- A continual feedback loop that offers clear communication channels
- An engaged leadership and team (including clinicians)
- A strong governance and technology infrastructure
- Accurate data
3. Supplier Implementation and Engagement
Superior supplier rationalization and engagement ultimately hinges on a solid understanding of the capabilities, capacity and geographic coverage of the supplier pool.
Providers are well-positioned to ensure new vendor implementations are as quick and efficient as possible when they have the following:
For example, with stakeholder consensus building and supplier interactions managed through a unified data analytics platform, supply chain teams have instant access to critical sourcing process information.
Technology platforms that center around nurturing supplier relationships can also reduce the time it takes to move a request from a request for proposal (RFP), to negotiation, to contract awarding. This is accomplished via a simplified, yet comprehensive contracting workflow that automates manual processes, including drafting requests, comparing proposals and narrowing down supplier options.
Bottom line: By capturing stakeholder’s business requirements, RFPs and contract bids all in one place, providers can gain transparency into operational processes and the successes of your purchased services program.
4. Measurement and Metrics
With tight budgets and high expectations, it's more important than ever that supply chain teams set achievable, yet meaningful, goals when it comes to purchased services optimization.
To help set specific, attainable targets, once again enter a central technology platform capable of managing and tracking end-to-end supply chain costs, performance, contract details and related KPIs - all in one place.
Via this central system that manages purchased services performance, supply chain teams can improve processes, including shortening the average length of the contracting lifecycle, developing best-in-class supplier communications standards and improving department performance.

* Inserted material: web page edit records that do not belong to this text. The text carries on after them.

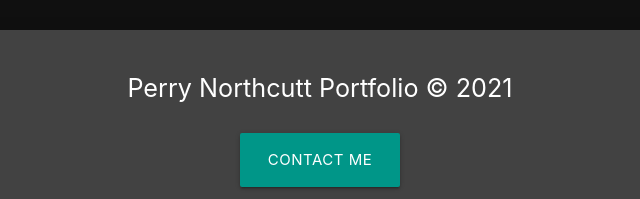
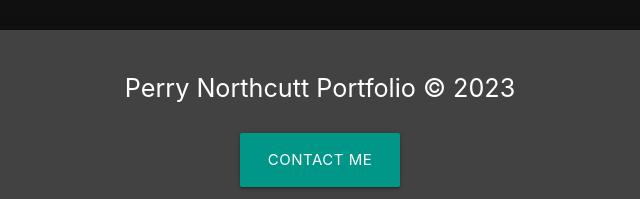
Before and after one commit to perry85dallas/PN_portfolio, a plain HTML site: page index.html in a window 1280 px wide. Shown: the part 2747-2946 px from the top of the page, 320-960 px from the left. Drawn offline with nearby package versions, Linux system fonts and the light colour scheme.

Commit message:
Update index.html
Fixed footer

```diff
--- a/index.html
+++ b/index.html
@@ -188,7 +188,7 @@
     <!-- FOOTER -->
 
     <footer class="section grey z-depth-5 darken-3 white-text center">
-        <p class="flow-text">Perry Northcutt Portfolio &copy; 2021 </p>
+        <p class="flow-text">Perry Northcutt Portfolio &copy; 2023 </p>
 
         <!-- Modal Trigger -->
     <a class="teal waves-effect waves-light btn-large modal-trigger" href="#modal">Contact Me</a>
```
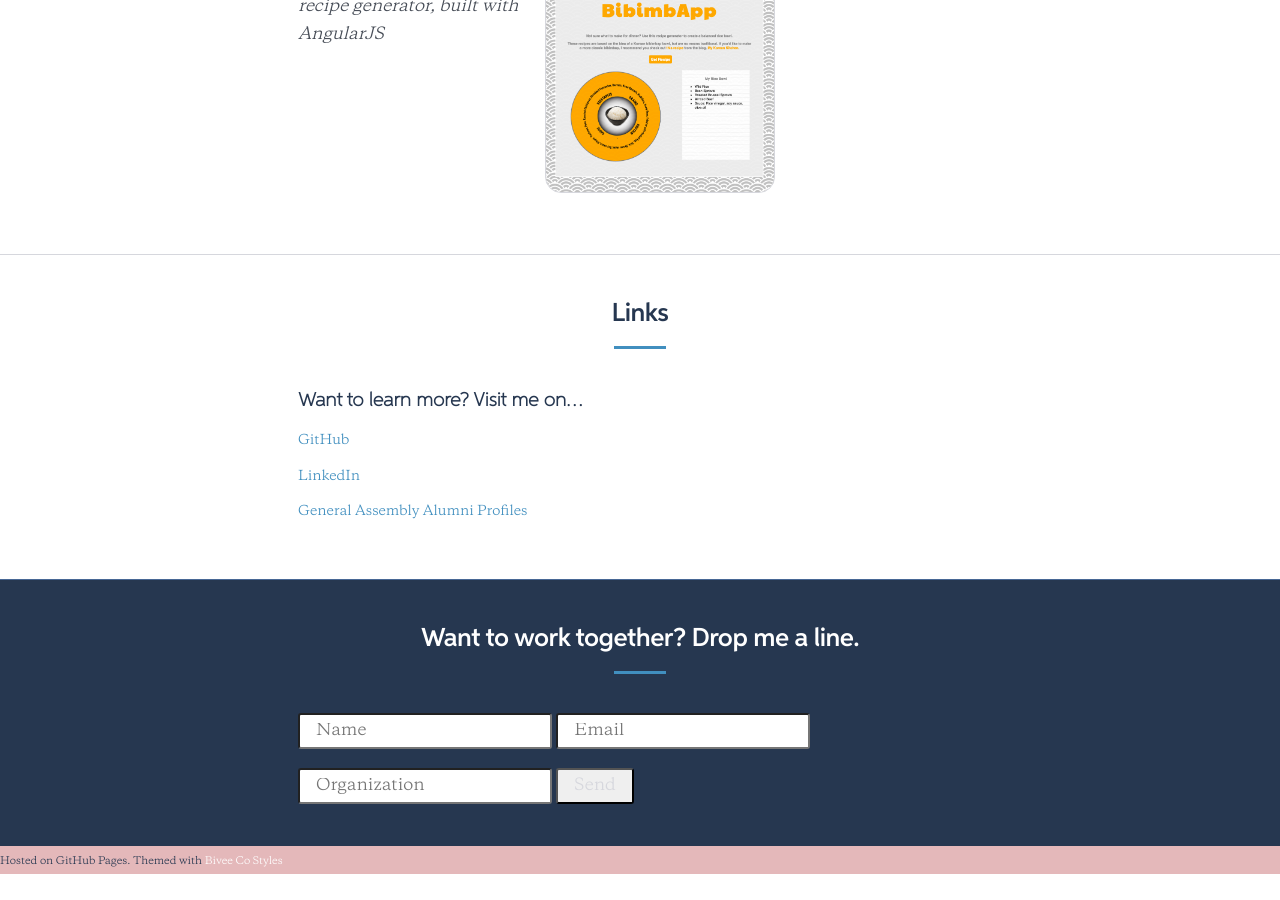
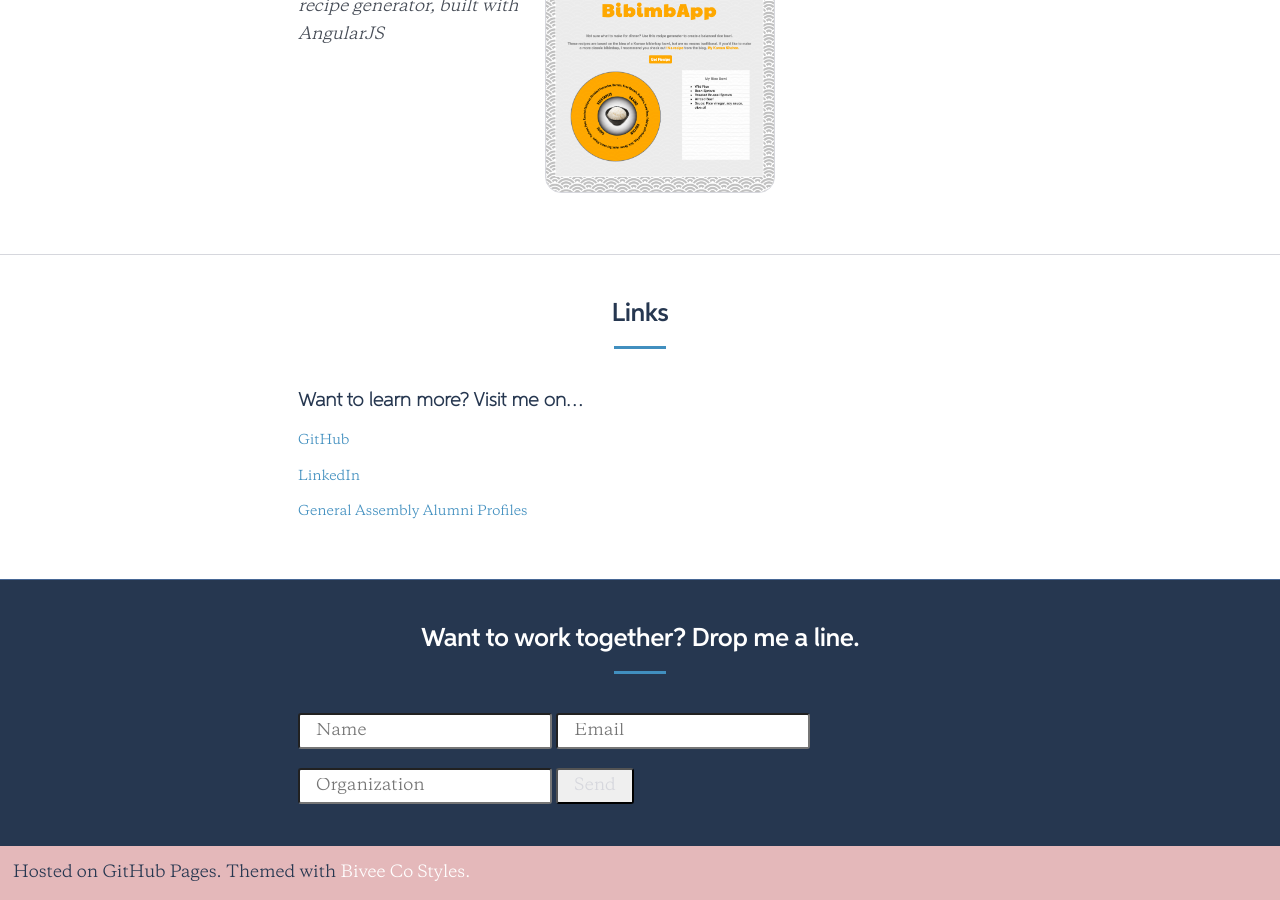
Before and after one commit to schersh/Portfolio-Page, a Jekyll site: the page built from index.html, in a window 1280 px wide and 900 px high, scrolled down 2443 px. Built offline with Jekyll 4.4.1, drawn with Linux system fonts in a browser that asks for light colours; before the commit the page ends 3317 px from its top, so only the background shows below that.

Commit message:
padding to footer

```diff
--- a/_layouts/default.html
+++ b/_layouts/default.html
@@ -40,19 +40,8 @@
 
         {{ content }}
 
-        <footer class="main_footer c-theme-wash">
-          <!-- <a href="https://www.linkedin.com/pub/sarah-hersh/6a/627/b23" class="footer-item ">
-            <picture>
-              <img src="/assets/images/linkedin.png" alt="Linkedin" />
-            </picture>
-          </a>
-          <a href="https://github.com/schersh">
-              <picture>
-                  <img src="/assets/images/GitHub.png" alt="GitHub" />
-              </picture>
-          </a> -->
-        <!-- </div> -->
-          <small class="footer-item footer-item--right">   Hosted on GitHub Pages. Themed with <a href="https://github.com/biveeco/bivee_styles">Bivee Co Styles<a/></small>
+        <footer class="main_footer c-theme-wash l-padding--narrow">
+          <medium class="footer-item footer-item--right">   Hosted on GitHub Pages. Themed with <a href="https://github.com/biveeco/css-framework">Bivee Co Styles.<a/></medium>
         </footer>
 
         <script src="assets/javascripts/bundle.js"></script>
```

Ongoing measurement against purchased services goals, and the refinements that come with it, also allows providers a leg up in the contracting processes, stakeholder and supplier relationships, and for the financial health of the organization overall.
Bottom line: Providers, and their supply chain teams, are increasingly being asked to demonstrate results. They’ll need accurate and reliable business intelligence to measure and report outcomes accurately.
Where Does Your Program Lie on the Maturity Scale?
Whether an organization is beginning its purchased services journey or has built a more robust and tenured program, purchased services savings can be huge for both the health system and the nation’s healthcare industry as a whole.
With more than 15 years of expertise developing impactful purchased services strategies, Premier’s experts meet providers where they are in their journey - enabling the support and capabilities needed for operational and savings success in this vital area.
Where does your purchased services program lie on the maturity scale? Take this interactive questionnaire to find out.